That is right. First all domains, and then totality.
Sri Aurobindo shows the totality of facts. If you consider the totality of facts, then even rationally, even if you use only your reason, because reason is not something to be thrown out entirely, reason has some great glories, and one of the glories of reason is, it always demands from you totality. That is the great glory of reason. It may not be able to grasp all at once but its tendency is first towards totality. Therefore even rationally you go entirely step by step – if you don't see all the facts simultaneously don't worry, Sri Aurobindo will show you domain after domain. The whole book is nothing but showing you the world, domain after domain. That is why this book is a book of knowledge. Open The Life Divine, if you want the totality of knowledge in all its domains. In the one sweep as it were, Sri Aurobindo has given all the domains, in one book. It is a very great specialty of this book. I have never seen a book in the world which deals with totality, with all the domains of existence and gives you verifiable knowledge. Verifiable knowledge, not only beliefs. Therefore the Reason can be completely satisfied.
So this is the second argument. If you consider all the facts, then you will find that this aspiration is justified. Sri Aurobindo says, "Do not fear to aspire for Divine Life." This is the assurance of the whole book. And finally, the thrust of the argument is, that if this is what we should aspire for how shall we achieve it, how shall we realize it, how shall we fulfill it? What is the process by which you can fulfill it. The last portion of The Life Divine is entirely given to this task – how shall we fulfill, by what means the Divine life can be realized? This book combined with The Synthesis of Yoga gives a complete answer to the third question – how shall we realize the Divine Life on the earth?

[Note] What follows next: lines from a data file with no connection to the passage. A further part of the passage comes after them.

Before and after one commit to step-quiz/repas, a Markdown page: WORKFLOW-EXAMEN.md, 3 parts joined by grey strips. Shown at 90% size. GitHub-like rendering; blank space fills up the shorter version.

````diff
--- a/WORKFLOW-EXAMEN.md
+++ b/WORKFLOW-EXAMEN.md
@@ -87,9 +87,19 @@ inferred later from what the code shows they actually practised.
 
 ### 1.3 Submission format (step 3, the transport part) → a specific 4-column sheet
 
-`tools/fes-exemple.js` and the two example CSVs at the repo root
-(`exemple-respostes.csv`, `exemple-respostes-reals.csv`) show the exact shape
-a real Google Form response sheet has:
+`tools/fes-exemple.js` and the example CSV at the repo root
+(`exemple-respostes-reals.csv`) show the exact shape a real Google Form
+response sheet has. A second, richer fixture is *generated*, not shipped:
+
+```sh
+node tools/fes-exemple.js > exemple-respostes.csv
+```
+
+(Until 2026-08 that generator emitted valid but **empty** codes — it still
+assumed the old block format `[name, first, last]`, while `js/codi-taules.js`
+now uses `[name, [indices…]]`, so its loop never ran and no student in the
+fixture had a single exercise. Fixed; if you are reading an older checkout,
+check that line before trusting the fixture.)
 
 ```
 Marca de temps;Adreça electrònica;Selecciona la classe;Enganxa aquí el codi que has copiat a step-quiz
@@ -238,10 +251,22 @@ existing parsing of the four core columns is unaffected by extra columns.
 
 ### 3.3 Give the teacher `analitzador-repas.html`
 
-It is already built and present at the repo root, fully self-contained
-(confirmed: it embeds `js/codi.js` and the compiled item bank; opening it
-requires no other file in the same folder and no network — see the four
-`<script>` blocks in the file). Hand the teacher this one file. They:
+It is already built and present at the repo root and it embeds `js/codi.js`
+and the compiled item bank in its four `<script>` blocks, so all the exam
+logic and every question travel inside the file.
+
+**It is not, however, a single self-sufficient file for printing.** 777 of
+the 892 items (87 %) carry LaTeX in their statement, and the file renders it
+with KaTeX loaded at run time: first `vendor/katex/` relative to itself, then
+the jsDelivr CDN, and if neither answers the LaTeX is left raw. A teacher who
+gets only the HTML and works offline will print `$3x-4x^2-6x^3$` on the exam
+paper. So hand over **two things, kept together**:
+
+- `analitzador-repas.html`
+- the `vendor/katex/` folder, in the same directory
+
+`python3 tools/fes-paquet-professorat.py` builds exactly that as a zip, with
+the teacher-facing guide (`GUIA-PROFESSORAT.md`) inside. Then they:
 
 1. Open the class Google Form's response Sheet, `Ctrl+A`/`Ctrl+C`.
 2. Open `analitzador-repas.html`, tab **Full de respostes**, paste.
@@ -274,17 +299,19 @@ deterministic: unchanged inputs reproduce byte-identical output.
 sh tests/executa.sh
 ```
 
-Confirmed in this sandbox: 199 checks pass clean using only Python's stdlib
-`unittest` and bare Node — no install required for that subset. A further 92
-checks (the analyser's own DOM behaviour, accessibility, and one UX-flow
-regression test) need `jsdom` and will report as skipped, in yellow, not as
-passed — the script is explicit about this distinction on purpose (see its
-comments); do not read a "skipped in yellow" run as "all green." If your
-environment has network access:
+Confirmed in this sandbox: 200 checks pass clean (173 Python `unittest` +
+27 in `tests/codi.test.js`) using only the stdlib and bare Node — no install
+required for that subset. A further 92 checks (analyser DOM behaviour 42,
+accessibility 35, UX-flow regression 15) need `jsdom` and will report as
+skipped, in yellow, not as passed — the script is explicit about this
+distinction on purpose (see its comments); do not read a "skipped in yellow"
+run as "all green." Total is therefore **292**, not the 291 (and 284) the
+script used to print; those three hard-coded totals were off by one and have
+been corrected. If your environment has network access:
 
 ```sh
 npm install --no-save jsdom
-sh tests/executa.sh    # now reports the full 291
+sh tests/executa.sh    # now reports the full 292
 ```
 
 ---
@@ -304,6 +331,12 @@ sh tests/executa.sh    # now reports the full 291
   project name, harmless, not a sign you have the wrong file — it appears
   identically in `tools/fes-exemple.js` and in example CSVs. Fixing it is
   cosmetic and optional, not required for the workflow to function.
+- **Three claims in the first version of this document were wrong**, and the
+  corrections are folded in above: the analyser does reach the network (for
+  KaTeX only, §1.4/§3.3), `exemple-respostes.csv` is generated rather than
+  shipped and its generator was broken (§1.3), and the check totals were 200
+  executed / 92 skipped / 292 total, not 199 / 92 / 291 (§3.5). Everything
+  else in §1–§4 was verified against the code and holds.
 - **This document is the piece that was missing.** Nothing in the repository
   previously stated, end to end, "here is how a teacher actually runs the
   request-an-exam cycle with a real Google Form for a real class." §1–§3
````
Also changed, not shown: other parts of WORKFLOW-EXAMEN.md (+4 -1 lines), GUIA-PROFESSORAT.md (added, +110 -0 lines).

We shall deal with the last portion of the second paragraph tomorrow.–